> _What is being asked_
In the entries below, count the lines that contain the word "public" and give only that number.

> _Data supplied_
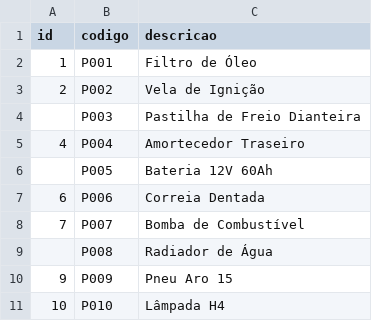
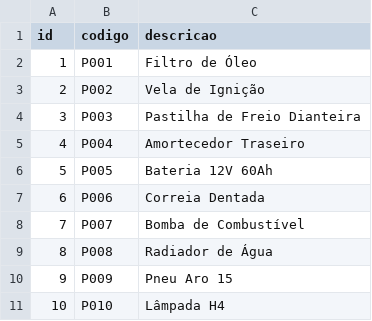
Before and after one commit to valtimjr/sitepe-as, a CSV file: public/parts.csv, drawn as a sheet.

```diff
--- a/public/parts.csv
+++ b/public/parts.csv
@@ -3,8 +3,8 @@ id,codigo,descricao
 2,P002,Vela de Ignição
-,P003,Pastilha de Freio Dianteira
+3,P003,Pastilha de Freio Dianteira
 4,P004,Amortecedor Traseiro
-,P005,Bateria 12V 60Ah
+5,P005,Bateria 12V 60Ah
 6,P006,Correia Dentada
 7,P007,Bomba de Combustível
-,P008,Radiador de Água
+8,P008,Radiador de Água
 9,P009,Pneu Aro 15
```
Also changed, not shown: 3 other files.
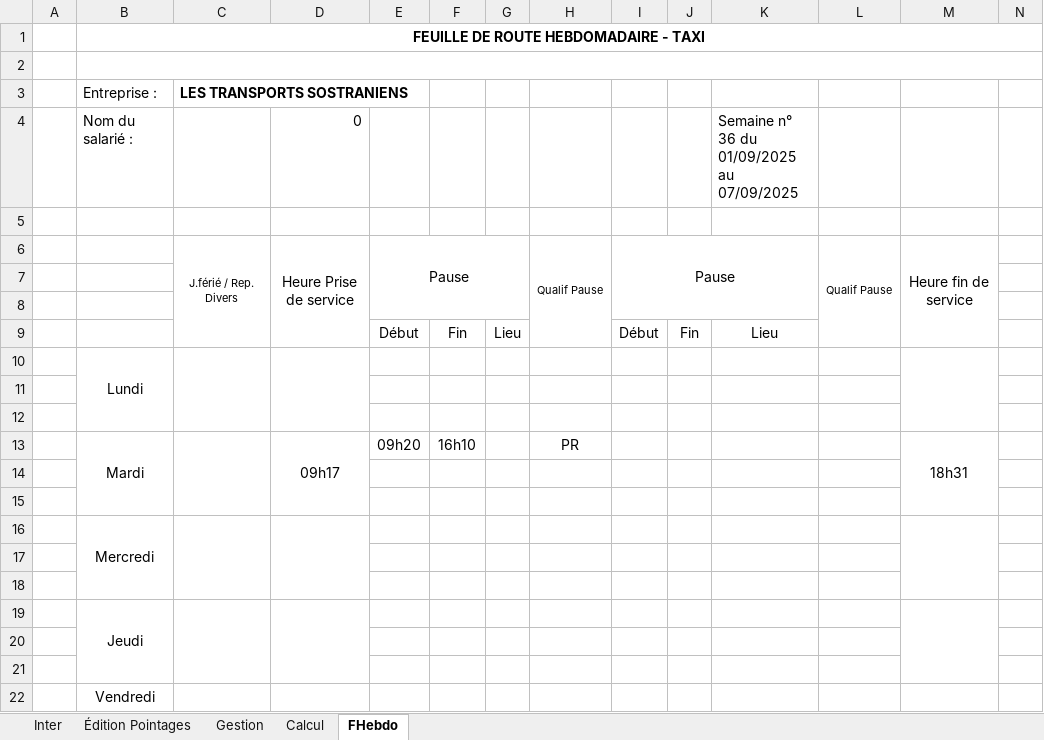
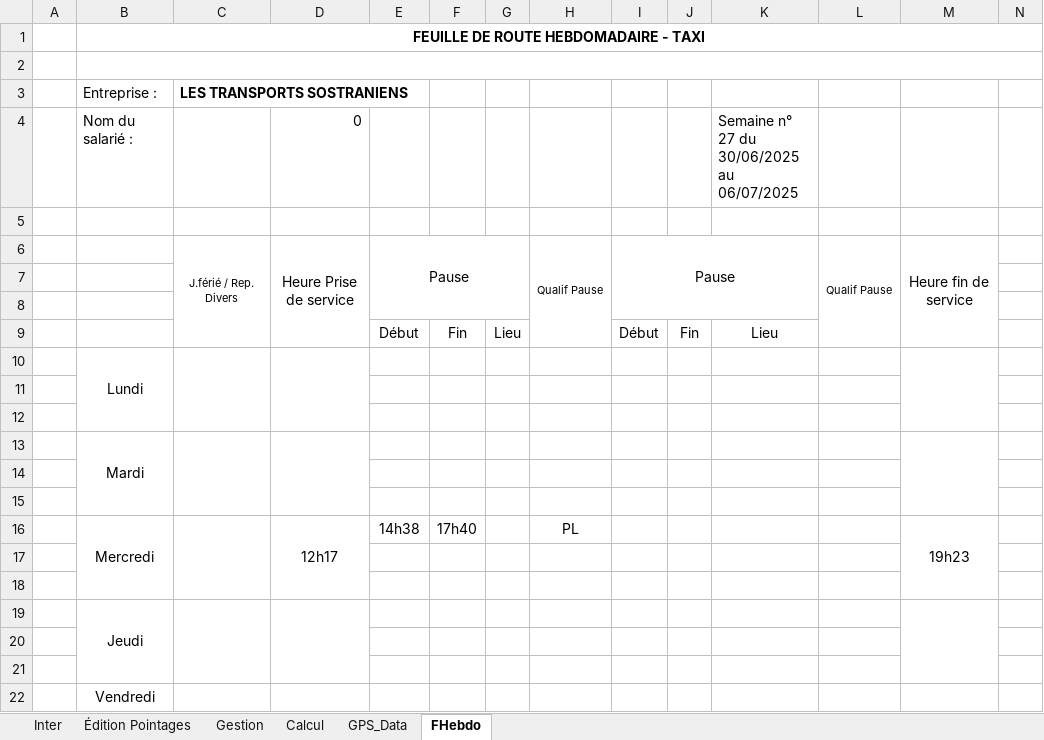
Before and after one commit to avigeilpro/PointagesXL, an Excel workbook: Amb/Pointages_d.xlsm, sheet FHebdo, drawn as a sheet; only a part is shown; values as stored, in another font and other column widths than the file's, no borders; removed rows and columns are numbered as before the commit, all else as after; the diff names each change by its address in the sheet, - before the commit and + after, or states it on an @@ line.

```diff
--- a/Amb/Pointages_d.xlsm (sheet FHebdo)
+++ b/Amb/Pointages_d.xlsm (sheet FHebdo)
+sheet tab: GPS_Data
-K4: Semaine n° 36 du 01/09/2025 au 07/09/2025
+K4: Semaine n° 27 du 30/06/2025 au 06/07/2025
-row 13:  | Mardi |  | 09h17 | 09h20 | 16h10 |  | PR |  |  |  |  | 18h31
+row 13:  | Mardi
-row 16:  | Mercredi
+row 16:  | Mercredi |  | 12h17 | 14h38 | 17h40 |  | PL |  |  |  |  | 19h23
```
Also changed, not shown: sheet Inter, sheet Calcul, sheet Édition Pointages, sheet Gestion, formulas that keep their value, hidden cells, charts or pictures.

> _Problem solution_
3